As the men of Easy Company learned to rely on each other, they were welded with an unbreakable bond to form an overwhelming power. Resounding victories were achieved only because they had a shared common goal. The tagline for the series is, “They depended on each other and the world depended on them.”2
More than 2,000 years ago another mottled group of people were involved in propelling the gospel from a local event to a worldwide phenomenon. Each person brought varying attributes to Jesus. He used those abilities and associations to reach Jews, Gentiles, men, women, professionals, and laborers.
A church board is like that. Each person brings business and social skills to the group that widens the appeal and reach of the church. The diversity of the early followers of Christ should be reflected in today’s church board.
Sometimes the very diversity that was evident from the beginning in Jesus’ followers could also be the source of friction. From the beginning of the church, Acts 1:14 tells that “they all joined together constantly in prayer.” The mixed group of elders and ministers need to form themselves around their common goal. They need to make a commitment to work together because of the shared belief that Jesus Christ is Lord of all. It is the common ground on which we can and need to stand united. Building projects will come and go, worship styles will change, but it is vital that the understanding of that core belief remains the basis of the elder/minister team.
A productive team effort is all about building relationships. Elders and ministers, to fulfill their functions, need to build relationships with each other, the church, and the community. It takes time to develop bonds. The nature of the roles of elder and minister assumes that those filling the positions are willing and able to spend time working with others. With their eyes locked on the common goal of building the body of Christ rather than on each other, petty disagreements remain minor. A successful team beats with one heart.
The Bible has a few examples of leaders who were lone agents. John the Baptist and Jonah were among the solitary evangelists. Most of the leaders after the time of Jesus worked with groups, establishing churches in a model of fellowship.
I can imagine conversations between Paul and Barnabas in the bowels of a ship as they made plans to tell the Jews in Cyprus about Jesus fulfilling prophecy. They might have even remembered the proverb saying, “As iron sharpens iron, so one man sharpens another” (Proverbs 27:17). There is a feeling of satisfaction and joy when people work on a project and everyone understands the importance of excellent effort.
If I were to become a country songwriter (and there is not much chance of that!) I would probably title my first song, “Churches, Don’t Let Your Leaders Grow Up to Be Cowboys!” There is too much at stake for the task to be completed by only one person.

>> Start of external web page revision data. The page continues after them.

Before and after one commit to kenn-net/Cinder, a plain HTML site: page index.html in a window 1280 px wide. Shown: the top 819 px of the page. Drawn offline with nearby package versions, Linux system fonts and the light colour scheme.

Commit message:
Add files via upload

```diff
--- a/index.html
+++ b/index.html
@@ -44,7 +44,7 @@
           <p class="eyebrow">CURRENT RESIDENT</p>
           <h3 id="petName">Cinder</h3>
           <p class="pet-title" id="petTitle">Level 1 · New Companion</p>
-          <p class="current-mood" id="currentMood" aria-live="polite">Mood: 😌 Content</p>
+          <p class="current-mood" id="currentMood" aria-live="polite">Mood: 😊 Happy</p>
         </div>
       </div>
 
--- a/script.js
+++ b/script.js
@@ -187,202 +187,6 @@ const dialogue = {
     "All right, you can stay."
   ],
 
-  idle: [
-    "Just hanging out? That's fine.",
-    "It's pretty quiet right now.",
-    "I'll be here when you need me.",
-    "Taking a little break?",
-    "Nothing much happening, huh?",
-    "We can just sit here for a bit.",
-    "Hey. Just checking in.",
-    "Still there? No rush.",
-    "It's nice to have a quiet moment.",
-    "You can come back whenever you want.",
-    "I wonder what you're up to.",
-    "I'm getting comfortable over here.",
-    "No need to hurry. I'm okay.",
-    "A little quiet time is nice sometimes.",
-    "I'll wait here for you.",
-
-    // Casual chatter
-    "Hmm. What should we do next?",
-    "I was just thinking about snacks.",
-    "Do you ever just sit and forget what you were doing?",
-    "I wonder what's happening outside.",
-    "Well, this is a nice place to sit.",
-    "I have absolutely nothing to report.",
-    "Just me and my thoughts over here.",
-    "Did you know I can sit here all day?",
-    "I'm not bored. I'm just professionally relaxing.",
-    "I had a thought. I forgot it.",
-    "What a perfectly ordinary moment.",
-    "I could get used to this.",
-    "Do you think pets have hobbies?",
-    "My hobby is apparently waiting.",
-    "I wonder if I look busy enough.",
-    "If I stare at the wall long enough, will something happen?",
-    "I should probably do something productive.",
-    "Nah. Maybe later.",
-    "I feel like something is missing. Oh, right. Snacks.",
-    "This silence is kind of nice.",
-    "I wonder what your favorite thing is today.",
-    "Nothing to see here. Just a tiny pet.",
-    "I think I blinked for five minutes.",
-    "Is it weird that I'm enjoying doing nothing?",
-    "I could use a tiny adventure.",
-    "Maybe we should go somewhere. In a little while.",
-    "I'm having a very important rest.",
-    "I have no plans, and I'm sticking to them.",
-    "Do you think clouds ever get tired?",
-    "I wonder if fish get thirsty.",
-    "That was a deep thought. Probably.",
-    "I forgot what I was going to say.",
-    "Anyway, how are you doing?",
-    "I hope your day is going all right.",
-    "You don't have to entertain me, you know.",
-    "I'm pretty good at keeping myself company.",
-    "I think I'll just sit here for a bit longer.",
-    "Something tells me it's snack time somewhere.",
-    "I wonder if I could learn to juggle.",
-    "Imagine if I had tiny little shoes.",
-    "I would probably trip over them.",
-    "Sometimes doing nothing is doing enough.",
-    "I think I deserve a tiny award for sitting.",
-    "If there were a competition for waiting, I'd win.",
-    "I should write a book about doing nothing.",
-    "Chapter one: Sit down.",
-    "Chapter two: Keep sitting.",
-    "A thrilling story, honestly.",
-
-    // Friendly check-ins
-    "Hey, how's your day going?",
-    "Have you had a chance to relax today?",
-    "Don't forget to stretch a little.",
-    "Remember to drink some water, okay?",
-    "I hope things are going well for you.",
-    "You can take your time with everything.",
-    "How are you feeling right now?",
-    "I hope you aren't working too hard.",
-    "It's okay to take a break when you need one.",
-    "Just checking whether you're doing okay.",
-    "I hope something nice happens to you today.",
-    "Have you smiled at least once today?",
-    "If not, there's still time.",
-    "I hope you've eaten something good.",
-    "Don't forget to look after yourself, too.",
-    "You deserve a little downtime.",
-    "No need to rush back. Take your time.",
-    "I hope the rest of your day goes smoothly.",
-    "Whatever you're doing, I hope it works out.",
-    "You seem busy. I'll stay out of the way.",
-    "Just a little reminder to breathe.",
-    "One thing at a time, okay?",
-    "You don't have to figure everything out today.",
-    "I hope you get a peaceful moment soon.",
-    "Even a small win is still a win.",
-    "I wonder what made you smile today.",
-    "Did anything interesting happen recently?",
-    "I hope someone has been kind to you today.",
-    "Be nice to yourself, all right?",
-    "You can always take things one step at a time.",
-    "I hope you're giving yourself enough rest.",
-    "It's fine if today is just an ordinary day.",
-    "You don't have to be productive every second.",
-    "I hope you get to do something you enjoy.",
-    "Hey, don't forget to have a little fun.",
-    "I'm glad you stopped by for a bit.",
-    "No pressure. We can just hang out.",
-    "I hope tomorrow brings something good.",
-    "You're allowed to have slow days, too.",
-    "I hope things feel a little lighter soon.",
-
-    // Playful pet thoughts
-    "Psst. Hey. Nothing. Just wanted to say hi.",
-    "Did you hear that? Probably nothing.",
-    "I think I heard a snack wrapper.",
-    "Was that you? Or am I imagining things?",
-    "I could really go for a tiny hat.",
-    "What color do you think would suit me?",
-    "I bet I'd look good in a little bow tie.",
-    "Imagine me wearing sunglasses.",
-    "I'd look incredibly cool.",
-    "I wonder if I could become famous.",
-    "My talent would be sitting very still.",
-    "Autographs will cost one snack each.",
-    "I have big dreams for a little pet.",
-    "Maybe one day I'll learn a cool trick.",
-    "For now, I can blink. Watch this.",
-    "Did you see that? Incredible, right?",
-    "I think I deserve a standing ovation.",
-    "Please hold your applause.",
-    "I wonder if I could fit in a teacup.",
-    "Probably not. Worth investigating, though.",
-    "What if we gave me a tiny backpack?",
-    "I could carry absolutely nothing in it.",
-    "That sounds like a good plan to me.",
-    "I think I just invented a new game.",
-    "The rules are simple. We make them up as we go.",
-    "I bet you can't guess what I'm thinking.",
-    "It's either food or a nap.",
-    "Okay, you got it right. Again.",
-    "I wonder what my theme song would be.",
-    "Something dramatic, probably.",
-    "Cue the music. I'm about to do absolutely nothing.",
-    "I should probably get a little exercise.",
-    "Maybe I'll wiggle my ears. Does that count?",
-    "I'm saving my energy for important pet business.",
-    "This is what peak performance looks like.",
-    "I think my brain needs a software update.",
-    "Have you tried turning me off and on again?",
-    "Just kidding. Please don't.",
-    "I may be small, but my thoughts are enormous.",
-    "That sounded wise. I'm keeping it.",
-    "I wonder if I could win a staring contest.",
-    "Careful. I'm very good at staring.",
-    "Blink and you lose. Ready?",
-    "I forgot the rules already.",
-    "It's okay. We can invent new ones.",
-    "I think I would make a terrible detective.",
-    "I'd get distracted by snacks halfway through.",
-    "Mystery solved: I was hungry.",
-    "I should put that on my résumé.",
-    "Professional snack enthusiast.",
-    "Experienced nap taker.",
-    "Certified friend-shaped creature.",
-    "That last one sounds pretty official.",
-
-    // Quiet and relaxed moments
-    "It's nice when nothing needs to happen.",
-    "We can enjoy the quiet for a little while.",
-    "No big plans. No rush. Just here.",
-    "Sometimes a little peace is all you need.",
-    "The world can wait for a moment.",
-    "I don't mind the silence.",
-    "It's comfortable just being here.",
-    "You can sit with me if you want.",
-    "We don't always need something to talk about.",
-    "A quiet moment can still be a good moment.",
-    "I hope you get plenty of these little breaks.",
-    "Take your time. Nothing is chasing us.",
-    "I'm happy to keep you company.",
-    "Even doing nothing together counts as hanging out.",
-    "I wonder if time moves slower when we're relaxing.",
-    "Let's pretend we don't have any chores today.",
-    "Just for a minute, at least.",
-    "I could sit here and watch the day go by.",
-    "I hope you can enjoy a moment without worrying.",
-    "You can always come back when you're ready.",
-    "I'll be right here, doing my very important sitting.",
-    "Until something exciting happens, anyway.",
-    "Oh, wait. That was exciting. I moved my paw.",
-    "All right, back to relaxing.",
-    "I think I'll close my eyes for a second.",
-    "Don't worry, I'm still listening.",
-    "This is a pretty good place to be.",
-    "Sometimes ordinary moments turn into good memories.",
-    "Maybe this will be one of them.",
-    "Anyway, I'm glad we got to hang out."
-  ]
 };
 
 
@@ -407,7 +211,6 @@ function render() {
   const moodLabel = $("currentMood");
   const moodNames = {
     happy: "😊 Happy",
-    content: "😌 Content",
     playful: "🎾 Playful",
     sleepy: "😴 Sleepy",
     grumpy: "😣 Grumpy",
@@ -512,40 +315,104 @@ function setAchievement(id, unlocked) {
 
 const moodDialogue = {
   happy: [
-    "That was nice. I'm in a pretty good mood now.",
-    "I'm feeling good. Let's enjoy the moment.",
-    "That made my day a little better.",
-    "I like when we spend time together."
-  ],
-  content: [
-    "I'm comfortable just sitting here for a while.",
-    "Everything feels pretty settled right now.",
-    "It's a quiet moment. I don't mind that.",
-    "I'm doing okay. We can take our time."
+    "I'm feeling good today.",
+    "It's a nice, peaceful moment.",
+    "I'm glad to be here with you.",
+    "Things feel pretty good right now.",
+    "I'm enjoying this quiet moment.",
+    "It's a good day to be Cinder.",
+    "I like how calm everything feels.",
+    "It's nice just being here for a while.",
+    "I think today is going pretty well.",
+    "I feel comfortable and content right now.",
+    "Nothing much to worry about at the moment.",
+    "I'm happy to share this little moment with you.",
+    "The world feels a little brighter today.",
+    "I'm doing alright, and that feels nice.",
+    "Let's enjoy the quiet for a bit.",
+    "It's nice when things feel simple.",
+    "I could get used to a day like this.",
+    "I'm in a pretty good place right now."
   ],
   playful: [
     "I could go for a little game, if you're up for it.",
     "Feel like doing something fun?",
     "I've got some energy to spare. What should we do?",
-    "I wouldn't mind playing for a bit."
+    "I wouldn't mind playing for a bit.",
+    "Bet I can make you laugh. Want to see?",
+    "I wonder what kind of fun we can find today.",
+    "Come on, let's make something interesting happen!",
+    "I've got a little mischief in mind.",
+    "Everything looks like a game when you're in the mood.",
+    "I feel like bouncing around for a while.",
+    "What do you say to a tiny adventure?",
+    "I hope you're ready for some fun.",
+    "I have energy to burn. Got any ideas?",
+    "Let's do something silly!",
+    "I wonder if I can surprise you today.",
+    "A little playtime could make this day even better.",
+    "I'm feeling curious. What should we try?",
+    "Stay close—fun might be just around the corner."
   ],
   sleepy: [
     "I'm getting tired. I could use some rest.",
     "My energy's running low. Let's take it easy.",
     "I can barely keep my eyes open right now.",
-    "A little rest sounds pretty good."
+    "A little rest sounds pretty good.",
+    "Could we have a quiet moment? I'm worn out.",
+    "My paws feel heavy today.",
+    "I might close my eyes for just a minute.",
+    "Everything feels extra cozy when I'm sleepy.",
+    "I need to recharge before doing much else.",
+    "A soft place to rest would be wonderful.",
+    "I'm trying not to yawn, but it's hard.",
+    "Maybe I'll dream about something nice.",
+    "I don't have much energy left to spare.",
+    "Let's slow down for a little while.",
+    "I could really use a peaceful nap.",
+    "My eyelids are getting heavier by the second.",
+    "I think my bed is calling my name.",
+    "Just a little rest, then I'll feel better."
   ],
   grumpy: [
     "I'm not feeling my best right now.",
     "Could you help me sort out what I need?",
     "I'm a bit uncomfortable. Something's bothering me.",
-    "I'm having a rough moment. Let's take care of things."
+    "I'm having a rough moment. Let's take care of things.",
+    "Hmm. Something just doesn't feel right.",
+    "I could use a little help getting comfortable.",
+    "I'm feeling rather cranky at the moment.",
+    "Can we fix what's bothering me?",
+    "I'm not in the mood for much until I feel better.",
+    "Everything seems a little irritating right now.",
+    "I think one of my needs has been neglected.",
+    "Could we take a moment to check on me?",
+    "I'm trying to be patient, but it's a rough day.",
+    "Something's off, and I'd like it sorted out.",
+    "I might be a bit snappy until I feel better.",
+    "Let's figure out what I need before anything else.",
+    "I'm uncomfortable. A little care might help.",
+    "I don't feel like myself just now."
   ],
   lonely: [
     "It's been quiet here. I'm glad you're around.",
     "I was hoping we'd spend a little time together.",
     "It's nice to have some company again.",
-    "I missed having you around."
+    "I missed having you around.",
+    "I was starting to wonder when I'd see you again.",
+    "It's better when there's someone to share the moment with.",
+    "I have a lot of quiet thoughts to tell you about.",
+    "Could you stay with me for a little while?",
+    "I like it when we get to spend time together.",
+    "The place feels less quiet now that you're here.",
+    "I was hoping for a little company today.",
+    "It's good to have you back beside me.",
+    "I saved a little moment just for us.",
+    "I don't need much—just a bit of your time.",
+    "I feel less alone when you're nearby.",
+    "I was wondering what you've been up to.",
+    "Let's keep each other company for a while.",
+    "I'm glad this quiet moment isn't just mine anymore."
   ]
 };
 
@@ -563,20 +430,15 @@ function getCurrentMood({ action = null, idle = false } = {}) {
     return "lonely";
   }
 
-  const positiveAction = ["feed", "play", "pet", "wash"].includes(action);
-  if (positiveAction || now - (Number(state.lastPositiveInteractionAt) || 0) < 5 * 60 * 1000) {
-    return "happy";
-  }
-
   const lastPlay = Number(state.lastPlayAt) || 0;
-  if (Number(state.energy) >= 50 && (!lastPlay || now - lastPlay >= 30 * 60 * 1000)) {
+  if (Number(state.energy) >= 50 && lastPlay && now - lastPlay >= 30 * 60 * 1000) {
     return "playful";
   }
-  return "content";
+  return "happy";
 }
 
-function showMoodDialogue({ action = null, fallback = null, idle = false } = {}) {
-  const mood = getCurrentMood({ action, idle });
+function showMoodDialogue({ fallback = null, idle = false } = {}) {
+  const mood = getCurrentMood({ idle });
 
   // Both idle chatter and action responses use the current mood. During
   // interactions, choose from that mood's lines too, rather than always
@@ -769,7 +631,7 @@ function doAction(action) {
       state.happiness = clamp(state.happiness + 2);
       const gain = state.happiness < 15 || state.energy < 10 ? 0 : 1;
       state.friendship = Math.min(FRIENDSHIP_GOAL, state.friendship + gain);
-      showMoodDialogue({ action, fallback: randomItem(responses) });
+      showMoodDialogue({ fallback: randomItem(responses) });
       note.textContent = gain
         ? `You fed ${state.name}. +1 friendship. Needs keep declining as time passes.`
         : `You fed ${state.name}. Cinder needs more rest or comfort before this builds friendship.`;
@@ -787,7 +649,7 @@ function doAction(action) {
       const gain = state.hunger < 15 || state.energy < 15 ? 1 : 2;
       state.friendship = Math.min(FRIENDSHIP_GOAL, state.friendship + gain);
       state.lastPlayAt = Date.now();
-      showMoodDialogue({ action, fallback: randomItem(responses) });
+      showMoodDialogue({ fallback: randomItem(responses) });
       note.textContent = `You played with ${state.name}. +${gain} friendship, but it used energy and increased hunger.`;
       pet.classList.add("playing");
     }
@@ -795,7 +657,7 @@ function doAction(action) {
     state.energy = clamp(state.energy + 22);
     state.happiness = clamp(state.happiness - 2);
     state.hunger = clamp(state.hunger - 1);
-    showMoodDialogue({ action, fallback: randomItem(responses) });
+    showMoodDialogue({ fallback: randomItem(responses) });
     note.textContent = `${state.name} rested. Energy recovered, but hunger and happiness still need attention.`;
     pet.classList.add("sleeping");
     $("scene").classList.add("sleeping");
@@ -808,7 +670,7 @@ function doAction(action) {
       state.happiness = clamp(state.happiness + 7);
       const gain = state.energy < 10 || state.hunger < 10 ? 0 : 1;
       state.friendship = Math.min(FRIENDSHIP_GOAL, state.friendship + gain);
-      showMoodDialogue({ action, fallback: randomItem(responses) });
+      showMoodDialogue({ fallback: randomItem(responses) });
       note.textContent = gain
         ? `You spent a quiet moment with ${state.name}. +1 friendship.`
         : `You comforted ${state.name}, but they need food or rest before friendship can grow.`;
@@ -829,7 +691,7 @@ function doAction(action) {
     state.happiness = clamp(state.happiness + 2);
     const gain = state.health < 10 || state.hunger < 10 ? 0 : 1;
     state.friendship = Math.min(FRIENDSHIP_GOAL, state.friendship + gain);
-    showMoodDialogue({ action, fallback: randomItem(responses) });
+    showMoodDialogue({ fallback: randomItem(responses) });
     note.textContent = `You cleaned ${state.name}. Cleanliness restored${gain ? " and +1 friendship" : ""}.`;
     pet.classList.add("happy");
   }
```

Cowboys ride the range alone but shepherds take care of the flock.
Darryl Bolen has served as senior minister with First Christian Church, Greenville, Illinois, since 1977.